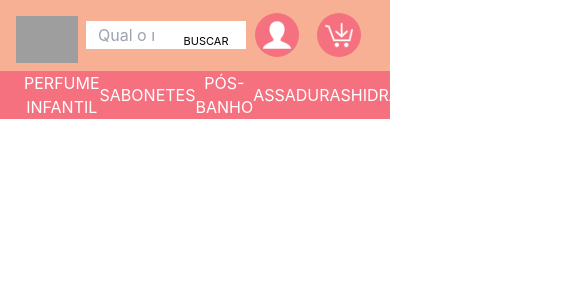
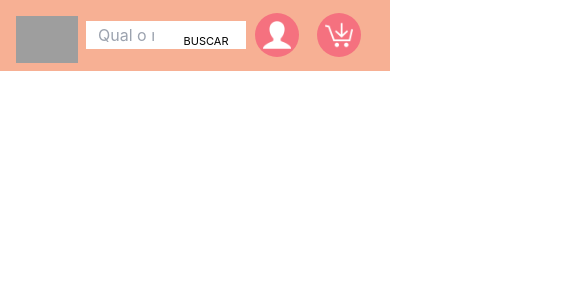
Before and after one commit to MartinGBB/forever-baby, a React (Create React App) app: page / in a window 390 px wide. Shown: the top 300 px of the page, 568 px wide, since content can reach past the window. Built offline with nearby package versions, Linux system fonts and the light colour scheme; grey boxes are pictures that could not be loaded.

Commit message:
style: navbar responsivo

```diff
--- a/src/components/Header.js
+++ b/src/components/Header.js
@@ -50,7 +50,7 @@ function Header() {
           />
         </div>
       </div>
-      <Navbar />
+          <Navbar />
     </div>
   );
 }
--- a/src/components/Navbar.js
+++ b/src/components/Navbar.js
@@ -3,7 +3,7 @@ import React from 'react'
 function Navbar() {
   return (
     <nav className="bg-secondary-color text-white">
-      <ul className="flex items-center h-12 justify-between p-6">
+      <ul className="desktop:flex desktop:justify-between p-6 phone:hidden phone:justify-start">
         <li><a href="">PERFUME INFANTIL</a></li>
         <li><a href="">SABONETES</a></li>
         <li><a href="">PÓS-BANHO</a></li>
--- a/tailwind.config.js
+++ b/tailwind.config.js
@@ -16,7 +16,7 @@ module.exports = {
     },
     screens: {
       'phone': '200px',
-      'desktop': '768px',
+      'desktop': '1024px',
     }
   },
   plugins: [],
```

== Your goal ==
Could you write out the whole listing exactly, dropping the pictures?

== Response area ==
Before and after one commit to MartinGBB/forever-baby, a React (Create React App) app: page / in a window 390 px wide. Shown: the top 300 px of the page, 568 px wide, since content can reach past the window. Built offline with nearby package versions, Linux system fonts and the light colour scheme; grey boxes are pictures that could not be loaded.

Commit message:
style: navbar responsivo

```diff
--- a/src/components/Header.js
+++ b/src/components/Header.js
@@ -50,7 +50,7 @@ function Header() {
           />
         </div>
       </div>
-      <Navbar />
+          <Navbar />
     </div>
   );
 }
--- a/src/components/Navbar.js
+++ b/src/components/Navbar.js
@@ -3,7 +3,7 @@ import React from 'react'
 function Navbar() {
   return (
     <nav className="bg-secondary-color text-white">
-      <ul className="flex items-center h-12 justify-between p-6">
+      <ul className="desktop:flex desktop:justify-between p-6 phone:hidden phone:justify-start">
         <li><a href="">PERFUME INFANTIL</a></li>
         <li><a href="">SABONETES</a></li>
         <li><a href="">PÓS-BANHO</a></li>
--- a/tailwind.config.js
+++ b/tailwind.config.js
@@ -16,7 +16,7 @@ module.exports = {
     },
     screens: {
       'phone': '200px',
-      'desktop': '768px',
+      'desktop': '1024px',
     }
   },
   plugins: [],
```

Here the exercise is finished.